INPUT RECORDS –

============

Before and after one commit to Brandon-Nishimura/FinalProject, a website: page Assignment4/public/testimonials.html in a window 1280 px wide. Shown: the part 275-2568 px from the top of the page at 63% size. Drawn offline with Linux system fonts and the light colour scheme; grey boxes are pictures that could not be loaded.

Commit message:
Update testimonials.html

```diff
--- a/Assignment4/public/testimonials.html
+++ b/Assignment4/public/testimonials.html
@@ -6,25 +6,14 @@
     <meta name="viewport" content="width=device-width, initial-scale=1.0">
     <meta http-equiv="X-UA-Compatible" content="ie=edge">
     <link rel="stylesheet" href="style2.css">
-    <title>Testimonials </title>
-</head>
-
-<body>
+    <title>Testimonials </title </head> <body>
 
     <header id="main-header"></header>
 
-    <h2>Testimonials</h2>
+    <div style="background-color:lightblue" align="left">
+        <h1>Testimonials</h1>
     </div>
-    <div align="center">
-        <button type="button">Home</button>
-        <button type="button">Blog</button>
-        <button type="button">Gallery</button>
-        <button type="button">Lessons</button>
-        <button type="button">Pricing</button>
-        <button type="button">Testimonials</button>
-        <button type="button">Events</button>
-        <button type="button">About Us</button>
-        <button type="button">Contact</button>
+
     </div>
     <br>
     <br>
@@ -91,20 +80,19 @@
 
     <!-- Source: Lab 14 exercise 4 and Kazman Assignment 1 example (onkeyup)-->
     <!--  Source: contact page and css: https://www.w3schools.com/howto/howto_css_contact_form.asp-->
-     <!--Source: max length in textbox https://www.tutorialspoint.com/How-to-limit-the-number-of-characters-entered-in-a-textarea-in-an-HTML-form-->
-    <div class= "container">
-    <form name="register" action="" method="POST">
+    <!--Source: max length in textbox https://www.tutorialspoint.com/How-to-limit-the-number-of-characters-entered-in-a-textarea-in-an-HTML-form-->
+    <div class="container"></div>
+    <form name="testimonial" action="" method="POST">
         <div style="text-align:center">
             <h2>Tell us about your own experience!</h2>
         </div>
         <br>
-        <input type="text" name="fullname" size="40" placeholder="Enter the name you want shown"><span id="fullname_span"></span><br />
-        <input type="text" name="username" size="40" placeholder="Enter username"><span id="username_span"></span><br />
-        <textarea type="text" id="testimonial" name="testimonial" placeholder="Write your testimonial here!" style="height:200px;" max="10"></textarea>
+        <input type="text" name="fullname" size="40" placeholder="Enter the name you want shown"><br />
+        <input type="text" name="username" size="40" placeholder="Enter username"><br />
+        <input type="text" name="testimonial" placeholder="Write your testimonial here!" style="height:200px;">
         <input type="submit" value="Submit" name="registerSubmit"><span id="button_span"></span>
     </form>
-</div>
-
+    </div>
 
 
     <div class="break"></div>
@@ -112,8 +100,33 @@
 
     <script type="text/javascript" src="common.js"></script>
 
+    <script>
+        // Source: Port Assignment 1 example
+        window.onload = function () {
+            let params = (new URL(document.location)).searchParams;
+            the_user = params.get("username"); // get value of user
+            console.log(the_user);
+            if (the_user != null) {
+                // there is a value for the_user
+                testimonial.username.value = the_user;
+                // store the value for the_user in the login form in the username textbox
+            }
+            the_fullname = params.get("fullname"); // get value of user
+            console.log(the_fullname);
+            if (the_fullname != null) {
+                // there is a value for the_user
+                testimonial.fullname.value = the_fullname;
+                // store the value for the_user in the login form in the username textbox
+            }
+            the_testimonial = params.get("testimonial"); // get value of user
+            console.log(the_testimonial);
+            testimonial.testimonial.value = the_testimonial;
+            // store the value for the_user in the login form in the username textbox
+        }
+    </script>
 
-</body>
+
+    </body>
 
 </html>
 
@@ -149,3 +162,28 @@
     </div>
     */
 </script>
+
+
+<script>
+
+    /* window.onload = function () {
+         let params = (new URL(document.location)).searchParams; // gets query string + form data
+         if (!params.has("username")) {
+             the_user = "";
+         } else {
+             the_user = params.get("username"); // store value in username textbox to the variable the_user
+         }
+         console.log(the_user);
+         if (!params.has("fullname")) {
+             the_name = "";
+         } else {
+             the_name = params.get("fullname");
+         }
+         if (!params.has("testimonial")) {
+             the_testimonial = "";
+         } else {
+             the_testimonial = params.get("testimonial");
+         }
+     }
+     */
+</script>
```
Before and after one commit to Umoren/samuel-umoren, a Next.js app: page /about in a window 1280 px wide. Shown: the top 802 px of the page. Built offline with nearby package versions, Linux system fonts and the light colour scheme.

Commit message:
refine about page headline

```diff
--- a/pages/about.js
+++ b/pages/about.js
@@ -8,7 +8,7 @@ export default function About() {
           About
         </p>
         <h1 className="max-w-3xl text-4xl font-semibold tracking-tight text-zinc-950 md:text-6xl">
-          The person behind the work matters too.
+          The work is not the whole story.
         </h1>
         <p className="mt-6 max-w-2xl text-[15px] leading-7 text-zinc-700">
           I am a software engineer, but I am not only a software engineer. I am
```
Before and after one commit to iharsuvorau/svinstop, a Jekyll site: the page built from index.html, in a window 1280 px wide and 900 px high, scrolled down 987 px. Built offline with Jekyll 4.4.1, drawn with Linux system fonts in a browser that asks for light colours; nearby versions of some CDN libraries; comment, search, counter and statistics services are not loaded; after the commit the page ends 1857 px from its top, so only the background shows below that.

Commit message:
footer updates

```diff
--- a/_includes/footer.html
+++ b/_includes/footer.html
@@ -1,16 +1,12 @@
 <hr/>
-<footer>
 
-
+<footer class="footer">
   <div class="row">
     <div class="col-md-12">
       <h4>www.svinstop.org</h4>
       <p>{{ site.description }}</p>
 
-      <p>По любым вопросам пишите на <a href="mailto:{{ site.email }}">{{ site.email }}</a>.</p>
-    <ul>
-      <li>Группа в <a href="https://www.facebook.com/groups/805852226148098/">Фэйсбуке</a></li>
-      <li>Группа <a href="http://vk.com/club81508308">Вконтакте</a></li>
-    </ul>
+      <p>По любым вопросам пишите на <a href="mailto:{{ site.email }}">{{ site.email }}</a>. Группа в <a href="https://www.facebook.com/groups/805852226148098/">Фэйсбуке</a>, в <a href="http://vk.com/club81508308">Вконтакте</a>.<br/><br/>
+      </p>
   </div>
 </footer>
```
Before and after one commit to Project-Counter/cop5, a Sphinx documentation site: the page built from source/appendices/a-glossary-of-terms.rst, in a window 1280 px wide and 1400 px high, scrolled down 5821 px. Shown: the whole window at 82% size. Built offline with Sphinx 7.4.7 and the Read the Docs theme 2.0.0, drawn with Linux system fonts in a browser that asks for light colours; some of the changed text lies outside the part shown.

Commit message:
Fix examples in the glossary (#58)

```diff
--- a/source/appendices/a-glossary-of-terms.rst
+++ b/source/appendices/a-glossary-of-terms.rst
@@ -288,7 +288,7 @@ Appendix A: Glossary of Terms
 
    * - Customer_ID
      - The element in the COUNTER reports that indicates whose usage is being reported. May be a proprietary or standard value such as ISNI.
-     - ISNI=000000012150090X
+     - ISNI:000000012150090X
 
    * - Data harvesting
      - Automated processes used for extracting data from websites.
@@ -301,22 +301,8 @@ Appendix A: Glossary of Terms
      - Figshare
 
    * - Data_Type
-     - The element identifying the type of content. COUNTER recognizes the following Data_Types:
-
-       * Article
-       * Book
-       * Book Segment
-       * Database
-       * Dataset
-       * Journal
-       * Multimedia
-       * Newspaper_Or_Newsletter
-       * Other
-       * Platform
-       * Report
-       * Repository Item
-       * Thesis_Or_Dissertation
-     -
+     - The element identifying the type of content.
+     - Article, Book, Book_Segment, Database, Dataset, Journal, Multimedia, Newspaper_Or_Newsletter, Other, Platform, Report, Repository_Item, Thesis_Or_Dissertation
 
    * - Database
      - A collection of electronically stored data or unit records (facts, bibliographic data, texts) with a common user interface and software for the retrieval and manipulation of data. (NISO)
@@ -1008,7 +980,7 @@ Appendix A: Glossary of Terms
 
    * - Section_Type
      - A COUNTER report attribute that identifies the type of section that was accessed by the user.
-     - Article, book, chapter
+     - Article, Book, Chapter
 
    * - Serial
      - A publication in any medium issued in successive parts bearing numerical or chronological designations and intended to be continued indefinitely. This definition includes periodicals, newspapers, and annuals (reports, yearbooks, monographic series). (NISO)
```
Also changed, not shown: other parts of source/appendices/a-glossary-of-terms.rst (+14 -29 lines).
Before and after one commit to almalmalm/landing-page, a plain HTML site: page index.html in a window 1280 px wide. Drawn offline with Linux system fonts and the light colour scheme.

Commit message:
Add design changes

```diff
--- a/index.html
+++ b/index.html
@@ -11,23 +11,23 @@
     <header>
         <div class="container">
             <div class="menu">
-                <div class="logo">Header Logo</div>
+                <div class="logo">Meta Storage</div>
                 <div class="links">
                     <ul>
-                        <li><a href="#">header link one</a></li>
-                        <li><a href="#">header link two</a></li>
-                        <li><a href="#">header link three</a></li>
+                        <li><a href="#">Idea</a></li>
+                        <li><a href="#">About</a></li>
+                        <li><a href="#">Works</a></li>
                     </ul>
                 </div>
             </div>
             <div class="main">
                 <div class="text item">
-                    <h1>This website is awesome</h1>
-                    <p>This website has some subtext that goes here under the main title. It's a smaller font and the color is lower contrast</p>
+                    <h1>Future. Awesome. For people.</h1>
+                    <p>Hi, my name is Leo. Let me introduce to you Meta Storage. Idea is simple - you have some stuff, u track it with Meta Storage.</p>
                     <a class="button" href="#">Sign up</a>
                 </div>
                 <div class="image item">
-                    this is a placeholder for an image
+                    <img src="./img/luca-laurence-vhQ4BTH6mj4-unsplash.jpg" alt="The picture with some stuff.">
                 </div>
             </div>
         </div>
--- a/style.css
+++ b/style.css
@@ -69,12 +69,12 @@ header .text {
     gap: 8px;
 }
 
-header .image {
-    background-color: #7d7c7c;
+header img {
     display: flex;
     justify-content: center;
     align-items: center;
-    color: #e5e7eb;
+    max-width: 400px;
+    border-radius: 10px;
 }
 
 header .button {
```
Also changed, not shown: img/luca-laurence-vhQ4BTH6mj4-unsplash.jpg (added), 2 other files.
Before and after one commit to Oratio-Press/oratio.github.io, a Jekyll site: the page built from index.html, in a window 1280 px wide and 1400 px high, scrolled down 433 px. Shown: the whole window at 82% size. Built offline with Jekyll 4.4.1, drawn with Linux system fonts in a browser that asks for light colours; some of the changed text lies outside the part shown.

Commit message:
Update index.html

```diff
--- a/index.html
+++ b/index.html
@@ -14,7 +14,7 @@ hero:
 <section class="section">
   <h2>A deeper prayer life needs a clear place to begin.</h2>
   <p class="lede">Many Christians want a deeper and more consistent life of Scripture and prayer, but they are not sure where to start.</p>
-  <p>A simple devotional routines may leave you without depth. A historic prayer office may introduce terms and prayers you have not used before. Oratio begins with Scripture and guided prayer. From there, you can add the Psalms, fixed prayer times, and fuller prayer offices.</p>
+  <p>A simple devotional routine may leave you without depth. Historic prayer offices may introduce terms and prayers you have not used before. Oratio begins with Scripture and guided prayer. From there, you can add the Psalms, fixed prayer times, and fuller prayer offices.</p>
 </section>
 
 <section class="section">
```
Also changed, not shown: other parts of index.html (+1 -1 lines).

============

Give the lines of the material above again, exactly, from its first line through the line that contains "Update testimonials.html" and no further.

Before and after one commit to Brandon-Nishimura/FinalProject, a website: page Assignment4/public/testimonials.html in a window 1280 px wide. Shown: the part 275-2568 px from the top of the page at 63% size. Drawn offline with Linux system fonts and the light colour scheme; grey boxes are pictures that could not be loaded.

Commit message:
Update testimonials.html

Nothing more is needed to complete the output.